Work request: Copy out the data in full, keeping each line exactly as it reads.
[Opening Records to process section]
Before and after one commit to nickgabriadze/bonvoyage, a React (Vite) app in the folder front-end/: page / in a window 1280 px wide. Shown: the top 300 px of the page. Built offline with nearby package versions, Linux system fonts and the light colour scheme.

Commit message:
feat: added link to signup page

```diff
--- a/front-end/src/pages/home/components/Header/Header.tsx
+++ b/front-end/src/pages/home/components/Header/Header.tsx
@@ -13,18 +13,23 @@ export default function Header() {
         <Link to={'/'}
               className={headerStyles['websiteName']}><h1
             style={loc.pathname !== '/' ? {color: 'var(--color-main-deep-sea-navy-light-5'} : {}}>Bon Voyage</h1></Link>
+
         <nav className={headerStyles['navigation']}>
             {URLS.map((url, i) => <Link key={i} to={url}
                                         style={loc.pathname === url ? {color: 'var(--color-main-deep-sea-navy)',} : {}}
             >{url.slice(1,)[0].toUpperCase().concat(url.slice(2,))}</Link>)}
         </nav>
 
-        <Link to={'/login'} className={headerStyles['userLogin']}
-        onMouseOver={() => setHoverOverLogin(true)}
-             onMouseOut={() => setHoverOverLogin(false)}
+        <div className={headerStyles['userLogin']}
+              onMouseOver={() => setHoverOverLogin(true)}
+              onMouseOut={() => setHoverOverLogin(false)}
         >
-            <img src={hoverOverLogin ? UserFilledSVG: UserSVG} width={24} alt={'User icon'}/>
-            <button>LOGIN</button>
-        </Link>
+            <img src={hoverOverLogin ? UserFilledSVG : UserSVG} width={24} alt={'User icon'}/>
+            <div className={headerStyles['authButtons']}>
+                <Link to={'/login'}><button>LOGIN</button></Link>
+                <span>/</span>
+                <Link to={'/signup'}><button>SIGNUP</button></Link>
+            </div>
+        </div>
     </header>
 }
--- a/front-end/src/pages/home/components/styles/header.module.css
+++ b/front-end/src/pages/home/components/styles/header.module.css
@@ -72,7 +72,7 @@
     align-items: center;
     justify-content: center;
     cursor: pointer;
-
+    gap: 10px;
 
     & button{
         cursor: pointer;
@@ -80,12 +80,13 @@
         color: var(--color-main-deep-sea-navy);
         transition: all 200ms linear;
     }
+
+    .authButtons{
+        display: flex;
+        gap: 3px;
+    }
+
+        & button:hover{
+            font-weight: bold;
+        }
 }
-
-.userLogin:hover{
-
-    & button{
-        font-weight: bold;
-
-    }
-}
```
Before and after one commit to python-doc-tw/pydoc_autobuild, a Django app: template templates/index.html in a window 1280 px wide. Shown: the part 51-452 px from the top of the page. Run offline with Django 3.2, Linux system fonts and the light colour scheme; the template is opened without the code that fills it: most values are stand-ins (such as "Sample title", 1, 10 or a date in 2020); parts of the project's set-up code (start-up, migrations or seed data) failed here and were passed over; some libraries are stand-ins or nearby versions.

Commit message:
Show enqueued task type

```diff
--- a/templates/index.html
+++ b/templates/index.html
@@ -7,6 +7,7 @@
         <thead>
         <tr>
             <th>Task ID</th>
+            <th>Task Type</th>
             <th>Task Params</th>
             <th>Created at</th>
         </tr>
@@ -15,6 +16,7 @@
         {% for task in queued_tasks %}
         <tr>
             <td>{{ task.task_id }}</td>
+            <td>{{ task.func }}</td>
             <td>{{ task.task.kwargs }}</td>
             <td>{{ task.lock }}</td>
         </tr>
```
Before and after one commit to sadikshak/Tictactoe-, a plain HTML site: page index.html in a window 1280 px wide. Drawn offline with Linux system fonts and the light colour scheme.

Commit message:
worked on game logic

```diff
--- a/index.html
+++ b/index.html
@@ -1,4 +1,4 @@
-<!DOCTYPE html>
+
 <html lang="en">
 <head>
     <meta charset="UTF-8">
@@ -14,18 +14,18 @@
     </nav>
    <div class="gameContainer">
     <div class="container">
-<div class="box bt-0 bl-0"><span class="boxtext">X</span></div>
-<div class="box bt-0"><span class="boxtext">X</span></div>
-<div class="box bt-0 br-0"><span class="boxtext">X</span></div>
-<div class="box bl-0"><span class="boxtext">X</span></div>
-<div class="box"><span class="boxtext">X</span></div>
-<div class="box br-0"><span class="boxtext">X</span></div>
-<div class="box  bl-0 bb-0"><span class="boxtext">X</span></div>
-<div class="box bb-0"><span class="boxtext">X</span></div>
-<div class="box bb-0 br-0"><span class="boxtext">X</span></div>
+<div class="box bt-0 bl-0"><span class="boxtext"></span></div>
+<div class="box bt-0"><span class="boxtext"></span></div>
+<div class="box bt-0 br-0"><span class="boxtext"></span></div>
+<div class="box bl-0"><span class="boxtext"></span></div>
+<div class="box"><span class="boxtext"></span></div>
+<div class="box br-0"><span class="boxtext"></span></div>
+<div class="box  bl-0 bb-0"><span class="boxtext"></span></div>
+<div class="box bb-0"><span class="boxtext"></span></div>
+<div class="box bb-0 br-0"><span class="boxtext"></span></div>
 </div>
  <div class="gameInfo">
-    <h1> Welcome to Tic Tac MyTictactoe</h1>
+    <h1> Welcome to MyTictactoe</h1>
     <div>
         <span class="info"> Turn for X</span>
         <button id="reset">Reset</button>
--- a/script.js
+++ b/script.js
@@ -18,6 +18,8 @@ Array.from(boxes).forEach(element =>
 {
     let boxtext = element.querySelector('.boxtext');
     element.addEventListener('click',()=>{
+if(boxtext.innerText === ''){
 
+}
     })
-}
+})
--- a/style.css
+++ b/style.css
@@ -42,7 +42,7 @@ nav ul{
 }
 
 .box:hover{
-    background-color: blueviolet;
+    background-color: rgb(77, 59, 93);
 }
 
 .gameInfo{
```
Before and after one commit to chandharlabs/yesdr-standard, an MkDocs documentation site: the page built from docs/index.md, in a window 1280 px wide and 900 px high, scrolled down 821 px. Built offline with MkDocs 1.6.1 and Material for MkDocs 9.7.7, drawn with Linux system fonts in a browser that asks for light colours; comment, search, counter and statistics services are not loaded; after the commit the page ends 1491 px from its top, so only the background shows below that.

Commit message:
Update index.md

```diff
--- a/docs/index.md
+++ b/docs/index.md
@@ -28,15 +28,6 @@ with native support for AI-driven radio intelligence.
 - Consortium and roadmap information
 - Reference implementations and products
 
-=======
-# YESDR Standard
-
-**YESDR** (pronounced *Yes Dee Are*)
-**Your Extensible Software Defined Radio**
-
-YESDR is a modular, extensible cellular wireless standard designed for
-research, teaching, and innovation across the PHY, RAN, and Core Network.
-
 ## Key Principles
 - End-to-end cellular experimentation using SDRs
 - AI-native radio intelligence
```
[Closing Records to process section]
Exercise solution:
Before and after one commit to nickgabriadze/bonvoyage, a React (Vite) app in the folder front-end/: page / in a window 1280 px wide. Shown: the top 300 px of the page. Built offline with nearby package versions, Linux system fonts and the light colour scheme.

Commit message:
feat: added link to signup page

```diff
--- a/front-end/src/pages/home/components/Header/Header.tsx
+++ b/front-end/src/pages/home/components/Header/Header.tsx
@@ -13,18 +13,23 @@ export default function Header() {
         <Link to={'/'}
               className={headerStyles['websiteName']}><h1
             style={loc.pathname !== '/' ? {color: 'var(--color-main-deep-sea-navy-light-5'} : {}}>Bon Voyage</h1></Link>
+
         <nav className={headerStyles['navigation']}>
             {URLS.map((url, i) => <Link key={i} to={url}
                                         style={loc.pathname === url ? {color: 'var(--color-main-deep-sea-navy)',} : {}}
             >{url.slice(1,)[0].toUpperCase().concat(url.slice(2,))}</Link>)}
         </nav>
 
-        <Link to={'/login'} className={headerStyles['userLogin']}
-        onMouseOver={() => setHoverOverLogin(true)}
-             onMouseOut={() => setHoverOverLogin(false)}
+        <div className={headerStyles['userLogin']}
+              onMouseOver={() => setHoverOverLogin(true)}
+              onMouseOut={() => setHoverOverLogin(false)}
         >
-            <img src={hoverOverLogin ? UserFilledSVG: UserSVG} width={24} alt={'User icon'}/>
-            <button>LOGIN</button>
-        </Link>
+            <img src={hoverOverLogin ? UserFilledSVG : UserSVG} width={24} alt={'User icon'}/>
+            <div className={headerStyles['authButtons']}>
+                <Link to={'/login'}><button>LOGIN</button></Link>
+                <span>/</span>
+                <Link to={'/signup'}><button>SIGNUP</button></Link>
+            </div>
+        </div>
     </header>
 }
--- a/front-end/src/pages/home/components/styles/header.module.css
+++ b/front-end/src/pages/home/components/styles/header.module.css
@@ -72,7 +72,7 @@
     align-items: center;
     justify-content: center;
     cursor: pointer;
-
+    gap: 10px;
 
     & button{
         cursor: pointer;
@@ -80,12 +80,13 @@
         color: var(--color-main-deep-sea-navy);
         transition: all 200ms linear;
     }
+
+    .authButtons{
+        display: flex;
+        gap: 3px;
+    }
+
+        & button:hover{
+            font-weight: bold;
+        }
 }
-
-.userLogin:hover{
-
-    & button{
-        font-weight: bold;
-
-    }
-}
```
Before and after one commit to python-doc-tw/pydoc_autobuild, a Django app: template templates/index.html in a window 1280 px wide. Shown: the part 51-452 px from the top of the page. Run offline with Django 3.2, Linux system fonts and the light colour scheme; the template is opened without the code that fills it: most values are stand-ins (such as "Sample title", 1, 10 or a date in 2020); parts of the project's set-up code (start-up, migrations or seed data) failed here and were passed over; some libraries are stand-ins or nearby versions.

Commit message:
Show enqueued task type

```diff
--- a/templates/index.html
+++ b/templates/index.html
@@ -7,6 +7,7 @@
         <thead>
         <tr>
             <th>Task ID</th>
+            <th>Task Type</th>
             <th>Task Params</th>
             <th>Created at</th>
         </tr>
@@ -15,6 +16,7 @@
         {% for task in queued_tasks %}
         <tr>
             <td>{{ task.task_id }}</td>
+            <td>{{ task.func }}</td>
             <td>{{ task.task.kwargs }}</td>
             <td>{{ task.lock }}</td>
         </tr>
```
Before and after one commit to sadikshak/Tictactoe-, a plain HTML site: page index.html in a window 1280 px wide. Drawn offline with Linux system fonts and the light colour scheme.

Commit message:
worked on game logic

```diff
--- a/index.html
+++ b/index.html
@@ -1,4 +1,4 @@
-<!DOCTYPE html>
+
 <html lang="en">
 <head>
     <meta charset="UTF-8">
@@ -14,18 +14,18 @@
     </nav>
    <div class="gameContainer">
     <div class="container">
-<div class="box bt-0 bl-0"><span class="boxtext">X</span></div>
-<div class="box bt-0"><span class="boxtext">X</span></div>
-<div class="box bt-0 br-0"><span class="boxtext">X</span></div>
-<div class="box bl-0"><span class="boxtext">X</span></div>
-<div class="box"><span class="boxtext">X</span></div>
-<div class="box br-0"><span class="boxtext">X</span></div>
-<div class="box  bl-0 bb-0"><span class="boxtext">X</span></div>
-<div class="box bb-0"><span class="boxtext">X</span></div>
-<div class="box bb-0 br-0"><span class="boxtext">X</span></div>
+<div class="box bt-0 bl-0"><span class="boxtext"></span></div>
+<div class="box bt-0"><span class="boxtext"></span></div>
+<div class="box bt-0 br-0"><span class="boxtext"></span></div>
+<div class="box bl-0"><span class="boxtext"></span></div>
+<div class="box"><span class="boxtext"></span></div>
+<div class="box br-0"><span class="boxtext"></span></div>
+<div class="box  bl-0 bb-0"><span class="boxtext"></span></div>
+<div class="box bb-0"><span class="boxtext"></span></div>
+<div class="box bb-0 br-0"><span class="boxtext"></span></div>
 </div>
  <div class="gameInfo">
-    <h1> Welcome to Tic Tac MyTictactoe</h1>
+    <h1> Welcome to MyTictactoe</h1>
     <div>
         <span class="info"> Turn for X</span>
         <button id="reset">Reset</button>
--- a/script.js
+++ b/script.js
@@ -18,6 +18,8 @@ Array.from(boxes).forEach(element =>
 {
     let boxtext = element.querySelector('.boxtext');
     element.addEventListener('click',()=>{
+if(boxtext.innerText === ''){
 
+}
     })
-}
+})
--- a/style.css
+++ b/style.css
@@ -42,7 +42,7 @@ nav ul{
 }
 
 .box:hover{
-    background-color: blueviolet;
+    background-color: rgb(77, 59, 93);
 }
 
 .gameInfo{
```
Before and after one commit to chandharlabs/yesdr-standard, an MkDocs documentation site: the page built from docs/index.md, in a window 1280 px wide and 900 px high, scrolled down 821 px. Built offline with MkDocs 1.6.1 and Material for MkDocs 9.7.7, drawn with Linux system fonts in a browser that asks for light colours; comment, search, counter and statistics services are not loaded; after the commit the page ends 1491 px from its top, so only the background shows below that.

Commit message:
Update index.md

```diff
--- a/docs/index.md
+++ b/docs/index.md
@@ -28,15 +28,6 @@ with native support for AI-driven radio intelligence.
 - Consortium and roadmap information
 - Reference implementations and products
 
-=======
-# YESDR Standard
-
-**YESDR** (pronounced *Yes Dee Are*)
-**Your Extensible Software Defined Radio**
-
-YESDR is a modular, extensible cellular wireless standard designed for
-research, teaching, and innovation across the PHY, RAN, and Core Network.
-
 ## Key Principles
 - End-to-end cellular experimentation using SDRs
 - AI-native radio intelligence
```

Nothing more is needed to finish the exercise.